There was an experiment in the 1950s, giving Alexander lessons to the singing students at the Royal College of Music. The results were very impressive and a scientific comparison was made with a control group from the Central School of Speech (This is written up in Barlow’s collection of writings about the Technique, ‘More Talk of Alexander’).
The Royal College of Music singing professors produced written conclusions as follows.
In each case there has been a marked physical improvement, which was usually reflected vocally and dramatically. It was a revelation to discover that tricks of behaviour could be eliminated in a comparatively short space of time once the student learned to control his tensional balance from the head-neck region. In all cases students, since re-education, are easier to teach and can take and carry out stage directions with greater ease.
The students seem to become aware of themselves in a new way. Each student reacted in a different characteristic way. For example, those who had been over-anxious to please authority discovered that they could be themselves with impunity, ceasing to be such model students, but becoming better performers. One student, a girl hampered by angular stereotyped movements, and a curiously ‘spinsterish’ quality of personality, has acquired considerable warmth and gracefulness. Another, with originally a very mediocre ‘drawing-room’ voice, is now considered by her original teachers and critics to have developed the qualities of voice and personality that go to make a really great singer.
The time it takes to get results varies greatly between one student and another. The utilization of the approach depends largely on the student himself.

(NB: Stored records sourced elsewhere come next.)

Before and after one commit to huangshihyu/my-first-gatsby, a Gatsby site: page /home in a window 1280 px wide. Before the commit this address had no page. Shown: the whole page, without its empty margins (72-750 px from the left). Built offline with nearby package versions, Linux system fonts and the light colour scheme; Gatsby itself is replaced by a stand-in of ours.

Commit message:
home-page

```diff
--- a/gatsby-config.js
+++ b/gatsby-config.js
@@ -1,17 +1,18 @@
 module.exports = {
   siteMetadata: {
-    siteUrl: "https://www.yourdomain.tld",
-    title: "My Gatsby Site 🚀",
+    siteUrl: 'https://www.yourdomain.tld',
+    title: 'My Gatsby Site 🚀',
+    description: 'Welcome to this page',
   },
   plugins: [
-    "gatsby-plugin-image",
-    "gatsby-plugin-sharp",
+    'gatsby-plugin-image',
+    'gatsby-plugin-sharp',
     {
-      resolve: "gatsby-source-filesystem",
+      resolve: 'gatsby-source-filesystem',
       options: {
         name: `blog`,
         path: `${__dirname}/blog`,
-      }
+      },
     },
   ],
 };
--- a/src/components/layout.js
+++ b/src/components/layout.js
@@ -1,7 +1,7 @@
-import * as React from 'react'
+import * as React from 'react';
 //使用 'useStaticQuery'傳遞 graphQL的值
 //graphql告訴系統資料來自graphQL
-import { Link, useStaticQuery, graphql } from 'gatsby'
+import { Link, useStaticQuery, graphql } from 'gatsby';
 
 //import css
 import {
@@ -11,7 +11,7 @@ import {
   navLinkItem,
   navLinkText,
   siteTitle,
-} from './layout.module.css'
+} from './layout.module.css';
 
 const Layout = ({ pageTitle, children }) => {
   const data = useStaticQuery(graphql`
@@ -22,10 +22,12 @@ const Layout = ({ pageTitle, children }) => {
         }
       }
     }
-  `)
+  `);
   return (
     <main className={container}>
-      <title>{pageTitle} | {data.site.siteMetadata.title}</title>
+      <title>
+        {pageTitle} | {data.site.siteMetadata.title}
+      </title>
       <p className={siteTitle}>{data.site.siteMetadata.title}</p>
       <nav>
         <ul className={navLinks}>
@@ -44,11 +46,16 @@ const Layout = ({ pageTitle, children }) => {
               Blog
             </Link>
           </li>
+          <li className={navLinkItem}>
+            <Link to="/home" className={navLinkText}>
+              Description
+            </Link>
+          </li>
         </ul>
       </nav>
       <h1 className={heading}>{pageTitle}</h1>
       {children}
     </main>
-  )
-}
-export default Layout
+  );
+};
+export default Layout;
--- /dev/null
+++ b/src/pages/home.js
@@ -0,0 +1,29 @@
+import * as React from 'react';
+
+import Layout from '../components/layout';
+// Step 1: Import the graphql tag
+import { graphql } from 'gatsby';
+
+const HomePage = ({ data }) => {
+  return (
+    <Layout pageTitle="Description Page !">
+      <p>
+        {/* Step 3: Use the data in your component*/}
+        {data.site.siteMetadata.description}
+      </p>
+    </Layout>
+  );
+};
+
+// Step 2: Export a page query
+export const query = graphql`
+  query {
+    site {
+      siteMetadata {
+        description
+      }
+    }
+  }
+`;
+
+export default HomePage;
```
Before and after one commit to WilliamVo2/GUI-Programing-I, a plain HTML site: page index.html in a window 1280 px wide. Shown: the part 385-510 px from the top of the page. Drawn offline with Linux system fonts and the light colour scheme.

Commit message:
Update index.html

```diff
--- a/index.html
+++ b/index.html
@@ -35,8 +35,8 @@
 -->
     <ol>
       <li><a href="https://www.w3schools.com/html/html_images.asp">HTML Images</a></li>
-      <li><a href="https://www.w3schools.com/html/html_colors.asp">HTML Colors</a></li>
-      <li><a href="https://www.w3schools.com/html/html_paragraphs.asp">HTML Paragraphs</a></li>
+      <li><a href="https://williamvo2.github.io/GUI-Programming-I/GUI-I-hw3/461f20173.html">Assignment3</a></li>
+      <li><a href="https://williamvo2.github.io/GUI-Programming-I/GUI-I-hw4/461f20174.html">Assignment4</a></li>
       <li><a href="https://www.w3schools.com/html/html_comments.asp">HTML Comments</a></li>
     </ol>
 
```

Eight of the fifty re-educated students entered last year for a singing prize which is competed for by women singers every four years. It is open to all amateur and professional singers under thirty years of age in the British Isles, and is considered the highest achievement possible for students. The total entry was over one hundred. Of the eight students who entered six reached the semi-final, in which there were fifteen competitors. This is quite out of proportion to what one might expect.
In our opinion, this approach is the best means we have yet encountered for solving the artist’s problem of communication and should form the basis of his training.